Web document revisions
-=-=-=-=-
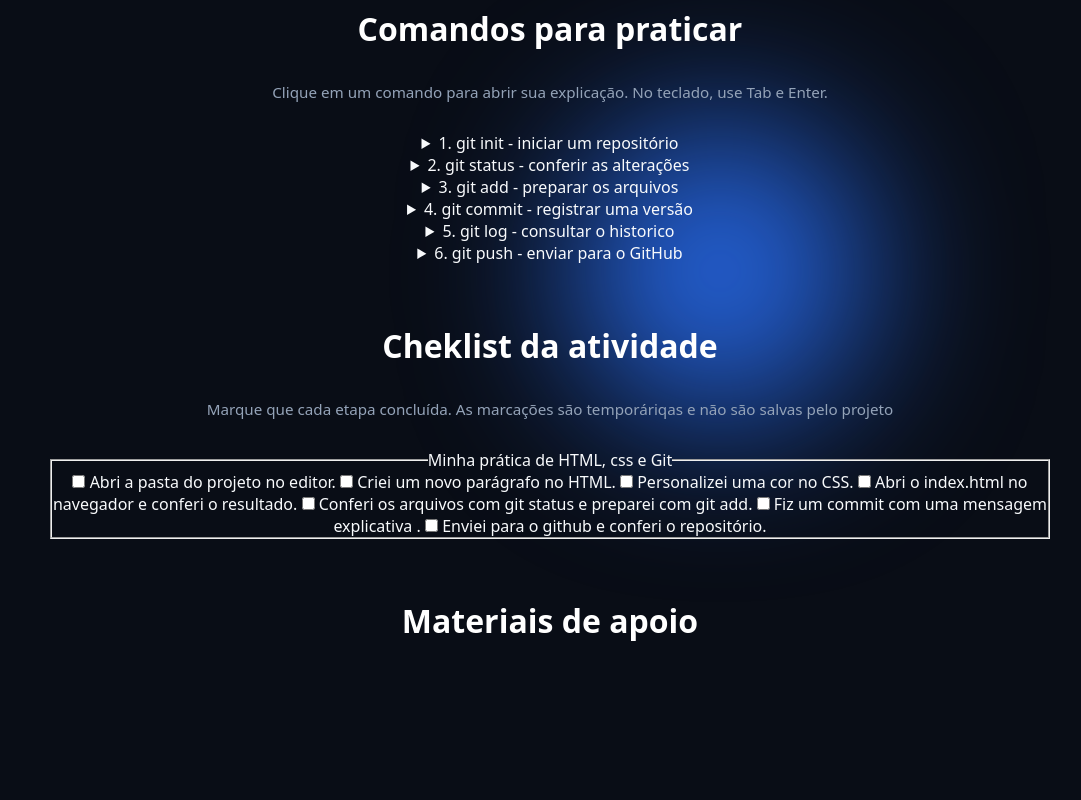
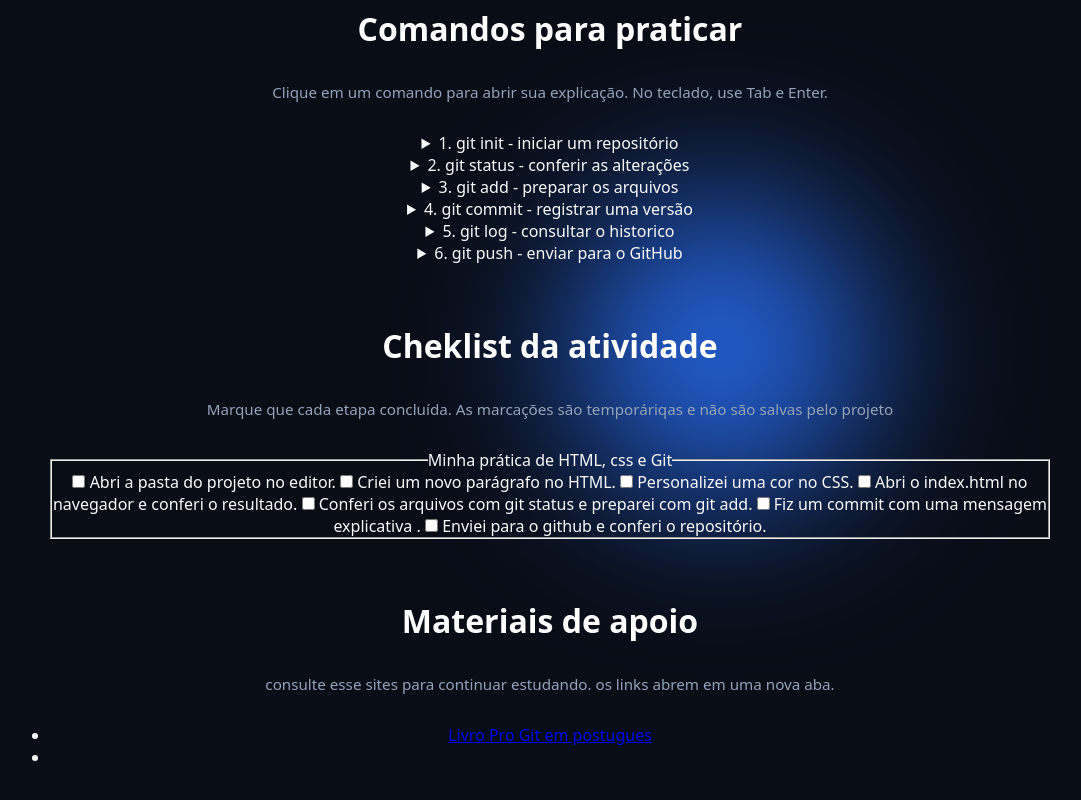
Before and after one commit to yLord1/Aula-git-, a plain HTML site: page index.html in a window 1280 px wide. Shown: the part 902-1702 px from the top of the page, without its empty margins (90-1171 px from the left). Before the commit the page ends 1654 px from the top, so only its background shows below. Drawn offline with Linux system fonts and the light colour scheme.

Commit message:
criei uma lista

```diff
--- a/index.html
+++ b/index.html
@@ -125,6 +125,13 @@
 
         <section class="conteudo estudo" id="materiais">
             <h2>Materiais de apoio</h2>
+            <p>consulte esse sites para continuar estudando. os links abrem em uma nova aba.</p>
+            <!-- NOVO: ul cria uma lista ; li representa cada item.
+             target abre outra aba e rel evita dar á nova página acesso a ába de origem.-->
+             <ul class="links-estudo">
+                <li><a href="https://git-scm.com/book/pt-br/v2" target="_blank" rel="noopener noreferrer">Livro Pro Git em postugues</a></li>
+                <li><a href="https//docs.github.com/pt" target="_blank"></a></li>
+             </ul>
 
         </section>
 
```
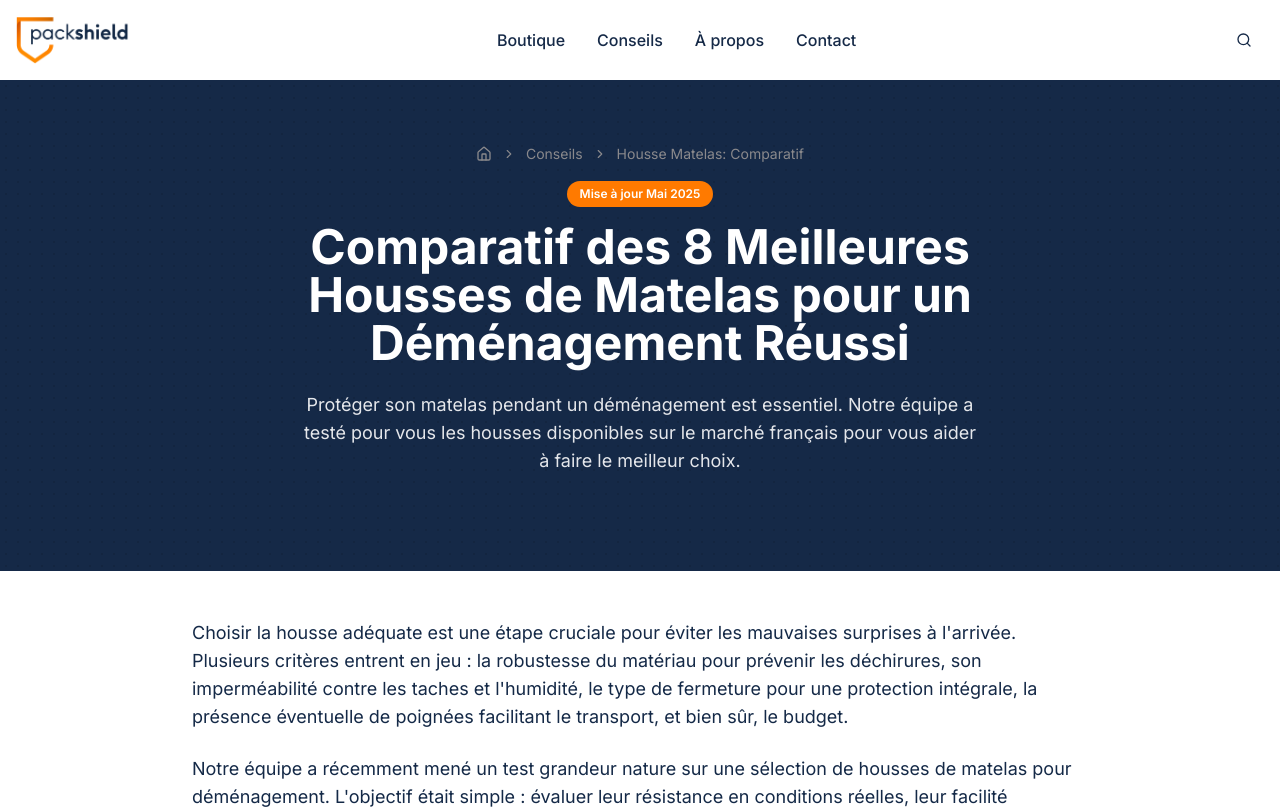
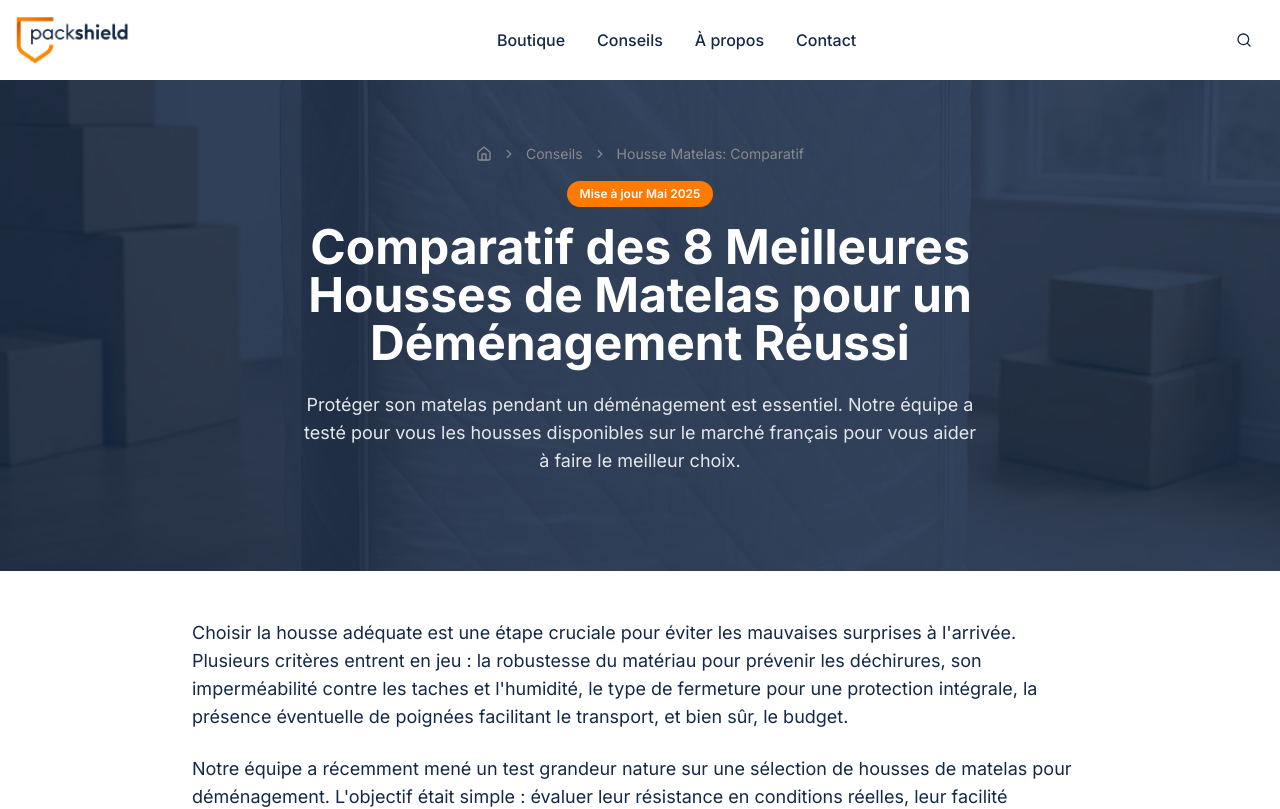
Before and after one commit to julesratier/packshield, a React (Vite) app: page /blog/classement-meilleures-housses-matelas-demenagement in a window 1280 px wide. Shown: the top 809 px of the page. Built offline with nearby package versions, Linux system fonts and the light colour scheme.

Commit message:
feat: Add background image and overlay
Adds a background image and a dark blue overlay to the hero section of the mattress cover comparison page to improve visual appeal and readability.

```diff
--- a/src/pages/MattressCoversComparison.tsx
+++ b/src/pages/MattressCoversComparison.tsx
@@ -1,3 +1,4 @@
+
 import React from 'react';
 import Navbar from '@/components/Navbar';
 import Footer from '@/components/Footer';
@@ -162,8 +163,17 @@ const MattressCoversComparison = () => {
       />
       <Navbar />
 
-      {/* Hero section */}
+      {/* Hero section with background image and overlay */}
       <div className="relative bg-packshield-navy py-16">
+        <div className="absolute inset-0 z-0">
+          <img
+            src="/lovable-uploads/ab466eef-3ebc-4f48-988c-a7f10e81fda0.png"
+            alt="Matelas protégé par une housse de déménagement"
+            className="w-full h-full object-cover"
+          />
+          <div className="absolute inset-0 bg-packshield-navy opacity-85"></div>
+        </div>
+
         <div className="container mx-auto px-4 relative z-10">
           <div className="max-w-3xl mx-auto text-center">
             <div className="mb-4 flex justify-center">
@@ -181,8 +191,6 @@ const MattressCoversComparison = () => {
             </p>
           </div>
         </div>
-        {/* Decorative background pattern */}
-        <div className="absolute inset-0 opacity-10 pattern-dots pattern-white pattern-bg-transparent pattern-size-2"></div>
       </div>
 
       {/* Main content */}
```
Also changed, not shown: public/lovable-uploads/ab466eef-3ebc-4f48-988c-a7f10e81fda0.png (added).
-=-=-=-=-
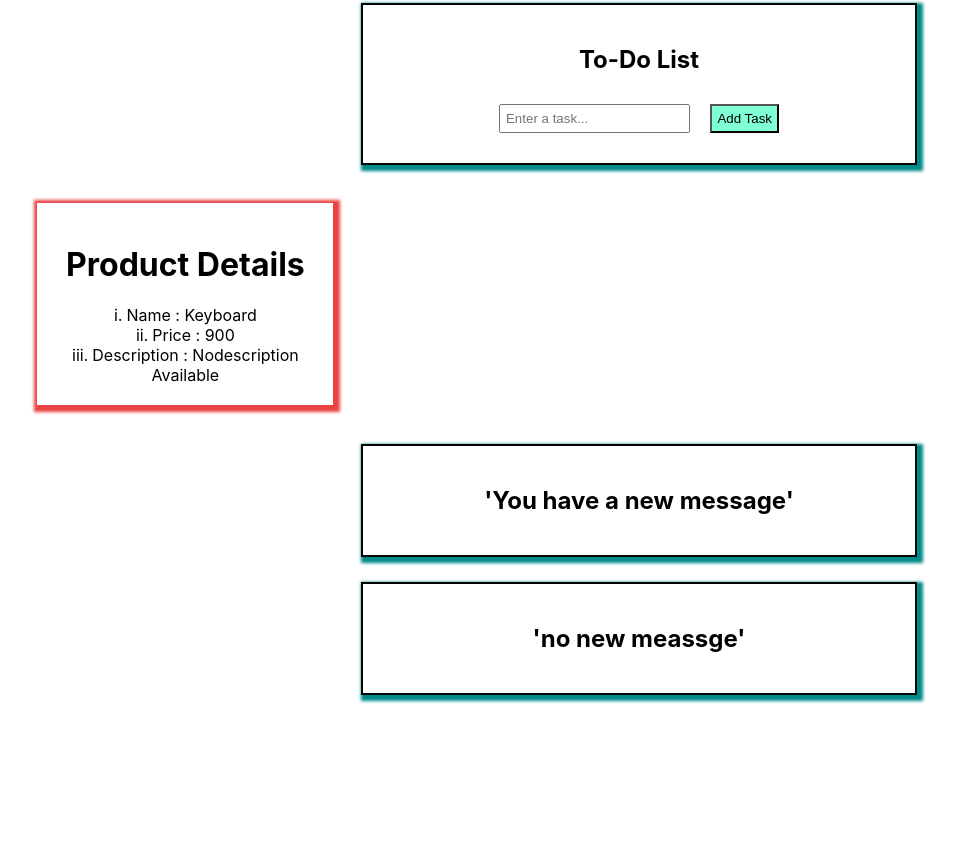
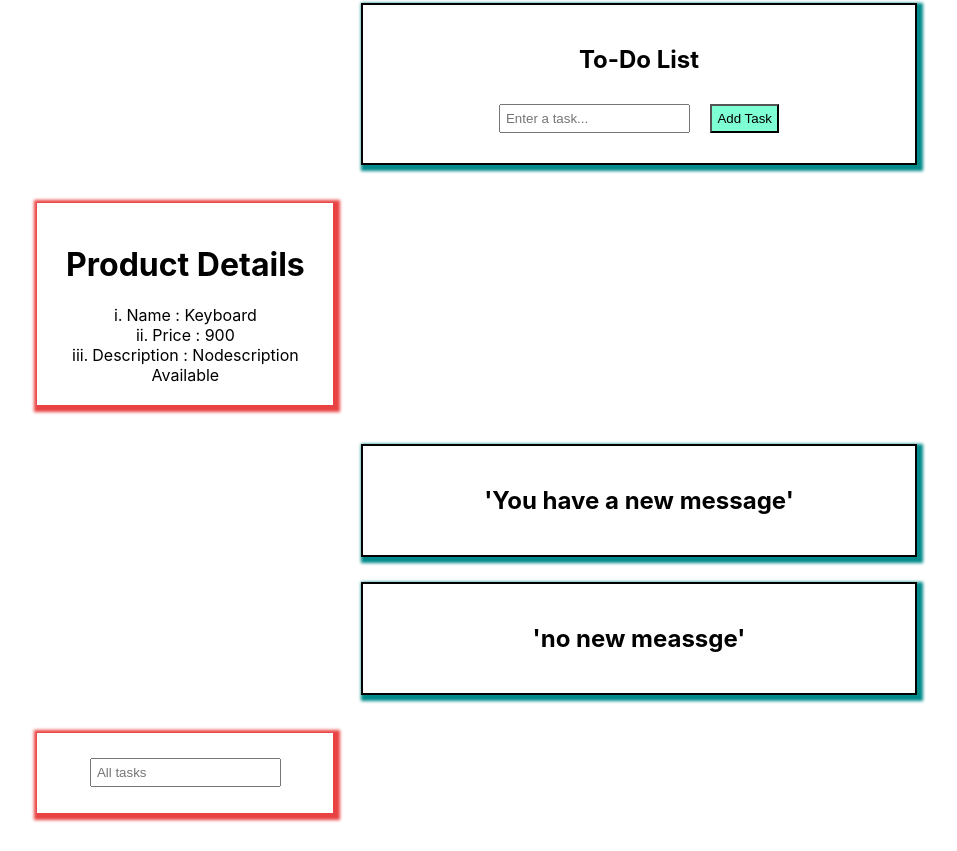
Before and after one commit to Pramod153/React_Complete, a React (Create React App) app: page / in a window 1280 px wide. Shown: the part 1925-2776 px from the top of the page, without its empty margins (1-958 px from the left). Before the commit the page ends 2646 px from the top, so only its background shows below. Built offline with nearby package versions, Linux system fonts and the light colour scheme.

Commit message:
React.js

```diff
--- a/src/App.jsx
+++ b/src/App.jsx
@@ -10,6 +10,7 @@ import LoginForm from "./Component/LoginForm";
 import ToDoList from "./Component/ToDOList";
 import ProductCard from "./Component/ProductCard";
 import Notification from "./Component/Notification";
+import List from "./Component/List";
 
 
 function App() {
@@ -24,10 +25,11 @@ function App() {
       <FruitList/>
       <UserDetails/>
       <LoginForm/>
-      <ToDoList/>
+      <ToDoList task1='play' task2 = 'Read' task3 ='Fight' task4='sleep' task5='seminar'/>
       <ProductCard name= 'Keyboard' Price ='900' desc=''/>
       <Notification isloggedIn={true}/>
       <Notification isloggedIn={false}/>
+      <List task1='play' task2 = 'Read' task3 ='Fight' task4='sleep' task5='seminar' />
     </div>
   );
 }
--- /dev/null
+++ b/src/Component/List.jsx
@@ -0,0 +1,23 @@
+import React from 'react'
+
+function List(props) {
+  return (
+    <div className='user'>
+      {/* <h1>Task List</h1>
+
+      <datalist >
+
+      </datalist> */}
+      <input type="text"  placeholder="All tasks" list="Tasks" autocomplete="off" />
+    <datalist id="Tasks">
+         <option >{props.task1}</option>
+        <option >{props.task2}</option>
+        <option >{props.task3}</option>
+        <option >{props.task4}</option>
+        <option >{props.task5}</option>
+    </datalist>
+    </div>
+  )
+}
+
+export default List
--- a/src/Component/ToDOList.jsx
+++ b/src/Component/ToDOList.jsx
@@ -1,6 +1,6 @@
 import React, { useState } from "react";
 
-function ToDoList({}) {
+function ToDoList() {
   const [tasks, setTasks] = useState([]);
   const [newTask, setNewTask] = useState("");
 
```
-=-=-=-=-
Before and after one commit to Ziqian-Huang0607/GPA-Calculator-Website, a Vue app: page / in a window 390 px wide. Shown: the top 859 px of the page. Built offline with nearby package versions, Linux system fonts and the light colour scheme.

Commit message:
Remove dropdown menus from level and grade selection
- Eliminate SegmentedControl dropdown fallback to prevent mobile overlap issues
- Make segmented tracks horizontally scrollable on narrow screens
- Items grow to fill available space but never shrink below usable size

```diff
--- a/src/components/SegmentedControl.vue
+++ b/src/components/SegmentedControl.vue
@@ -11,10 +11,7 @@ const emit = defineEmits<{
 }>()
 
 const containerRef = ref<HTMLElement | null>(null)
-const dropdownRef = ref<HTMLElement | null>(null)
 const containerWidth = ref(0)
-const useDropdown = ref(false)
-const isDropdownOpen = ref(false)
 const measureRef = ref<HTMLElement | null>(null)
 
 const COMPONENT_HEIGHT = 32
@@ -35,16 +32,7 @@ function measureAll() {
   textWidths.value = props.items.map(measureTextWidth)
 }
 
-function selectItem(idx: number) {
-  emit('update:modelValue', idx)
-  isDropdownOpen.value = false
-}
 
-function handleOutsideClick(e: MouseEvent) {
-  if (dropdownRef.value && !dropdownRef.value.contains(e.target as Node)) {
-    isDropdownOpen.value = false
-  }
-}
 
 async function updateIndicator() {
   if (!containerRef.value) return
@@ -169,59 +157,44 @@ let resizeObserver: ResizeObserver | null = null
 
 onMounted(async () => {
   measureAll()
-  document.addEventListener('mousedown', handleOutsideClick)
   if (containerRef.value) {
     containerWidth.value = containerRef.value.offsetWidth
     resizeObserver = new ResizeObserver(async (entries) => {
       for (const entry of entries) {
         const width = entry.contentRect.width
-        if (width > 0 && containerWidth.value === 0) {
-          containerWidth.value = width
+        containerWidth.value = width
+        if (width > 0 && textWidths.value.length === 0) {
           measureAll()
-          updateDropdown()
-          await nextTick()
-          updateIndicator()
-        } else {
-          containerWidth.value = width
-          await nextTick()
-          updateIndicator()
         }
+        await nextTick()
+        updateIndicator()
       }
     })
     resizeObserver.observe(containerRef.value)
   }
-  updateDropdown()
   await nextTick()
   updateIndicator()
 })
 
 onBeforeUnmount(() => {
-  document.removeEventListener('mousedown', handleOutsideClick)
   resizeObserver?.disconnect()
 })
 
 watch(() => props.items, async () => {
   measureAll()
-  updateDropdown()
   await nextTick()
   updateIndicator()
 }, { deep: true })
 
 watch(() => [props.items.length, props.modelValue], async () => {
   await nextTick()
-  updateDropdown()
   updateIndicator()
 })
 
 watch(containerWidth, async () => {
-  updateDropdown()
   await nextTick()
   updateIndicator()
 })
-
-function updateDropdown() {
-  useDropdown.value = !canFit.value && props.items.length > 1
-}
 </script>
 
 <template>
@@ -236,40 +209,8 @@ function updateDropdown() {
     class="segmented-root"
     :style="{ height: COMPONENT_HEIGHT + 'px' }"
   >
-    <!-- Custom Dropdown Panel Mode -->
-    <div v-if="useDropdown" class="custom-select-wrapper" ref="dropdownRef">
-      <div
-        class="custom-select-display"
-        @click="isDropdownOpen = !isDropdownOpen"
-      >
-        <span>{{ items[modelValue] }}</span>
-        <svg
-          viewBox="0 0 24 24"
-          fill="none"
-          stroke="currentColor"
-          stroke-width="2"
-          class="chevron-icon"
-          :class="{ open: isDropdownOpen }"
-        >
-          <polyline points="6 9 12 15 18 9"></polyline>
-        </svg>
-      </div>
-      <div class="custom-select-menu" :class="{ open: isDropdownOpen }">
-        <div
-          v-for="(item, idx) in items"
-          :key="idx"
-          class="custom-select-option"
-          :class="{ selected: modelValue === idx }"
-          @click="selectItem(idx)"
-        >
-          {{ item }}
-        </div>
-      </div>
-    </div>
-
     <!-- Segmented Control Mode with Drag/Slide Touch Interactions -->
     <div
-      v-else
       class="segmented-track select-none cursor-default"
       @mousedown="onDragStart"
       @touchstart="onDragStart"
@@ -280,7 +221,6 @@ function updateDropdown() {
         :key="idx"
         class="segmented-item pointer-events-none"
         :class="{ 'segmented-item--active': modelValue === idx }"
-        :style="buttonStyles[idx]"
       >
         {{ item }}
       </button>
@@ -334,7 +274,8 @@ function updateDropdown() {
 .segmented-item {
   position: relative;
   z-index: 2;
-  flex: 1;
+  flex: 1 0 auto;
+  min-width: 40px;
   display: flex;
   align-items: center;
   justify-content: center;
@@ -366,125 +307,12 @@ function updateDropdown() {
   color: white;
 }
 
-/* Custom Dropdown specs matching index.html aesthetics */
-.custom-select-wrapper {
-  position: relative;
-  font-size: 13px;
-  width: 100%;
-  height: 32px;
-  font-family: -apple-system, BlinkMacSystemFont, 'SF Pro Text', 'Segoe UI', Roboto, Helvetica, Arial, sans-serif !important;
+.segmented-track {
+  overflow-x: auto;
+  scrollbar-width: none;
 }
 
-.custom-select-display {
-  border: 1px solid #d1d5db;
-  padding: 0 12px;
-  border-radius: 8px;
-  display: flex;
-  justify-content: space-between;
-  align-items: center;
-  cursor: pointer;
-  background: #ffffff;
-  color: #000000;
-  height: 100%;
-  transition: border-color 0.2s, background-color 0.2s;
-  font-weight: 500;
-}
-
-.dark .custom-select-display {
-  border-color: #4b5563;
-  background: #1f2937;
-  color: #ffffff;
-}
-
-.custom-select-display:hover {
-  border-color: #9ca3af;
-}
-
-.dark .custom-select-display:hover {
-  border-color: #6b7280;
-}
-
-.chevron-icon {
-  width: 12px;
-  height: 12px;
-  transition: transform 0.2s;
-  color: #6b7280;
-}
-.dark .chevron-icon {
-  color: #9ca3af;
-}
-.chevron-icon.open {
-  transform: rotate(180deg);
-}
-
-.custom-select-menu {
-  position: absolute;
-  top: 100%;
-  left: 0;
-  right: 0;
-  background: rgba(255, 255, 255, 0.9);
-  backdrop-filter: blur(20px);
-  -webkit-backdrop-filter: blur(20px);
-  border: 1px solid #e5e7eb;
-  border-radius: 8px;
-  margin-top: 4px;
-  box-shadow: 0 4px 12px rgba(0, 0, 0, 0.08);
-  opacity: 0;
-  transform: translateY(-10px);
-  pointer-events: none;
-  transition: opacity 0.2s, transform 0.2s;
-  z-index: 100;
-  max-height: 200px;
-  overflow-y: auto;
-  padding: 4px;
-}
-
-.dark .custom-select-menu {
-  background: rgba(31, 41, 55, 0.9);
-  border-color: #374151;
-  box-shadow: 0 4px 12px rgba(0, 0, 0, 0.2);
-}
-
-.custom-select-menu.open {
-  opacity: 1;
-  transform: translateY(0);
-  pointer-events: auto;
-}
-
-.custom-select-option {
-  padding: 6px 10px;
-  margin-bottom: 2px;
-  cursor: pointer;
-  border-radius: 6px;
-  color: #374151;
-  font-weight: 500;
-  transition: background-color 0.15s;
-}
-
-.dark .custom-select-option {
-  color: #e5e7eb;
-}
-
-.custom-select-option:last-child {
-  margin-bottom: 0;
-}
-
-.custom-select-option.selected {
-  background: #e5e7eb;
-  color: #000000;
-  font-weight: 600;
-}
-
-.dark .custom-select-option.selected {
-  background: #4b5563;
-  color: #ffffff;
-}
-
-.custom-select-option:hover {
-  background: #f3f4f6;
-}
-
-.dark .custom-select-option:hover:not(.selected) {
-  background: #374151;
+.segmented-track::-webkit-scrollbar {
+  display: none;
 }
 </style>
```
-=-=-=-=-
PROBLEM REQUIREMENTS
Which lines in the records above include the word "SegmentedControl"? Copy them out.

ANSWER SECTION
- Eliminate SegmentedControl dropdown fallback to prevent mobile overlap issues
--- a/src/components/SegmentedControl.vue
+++ b/src/components/SegmentedControl.vue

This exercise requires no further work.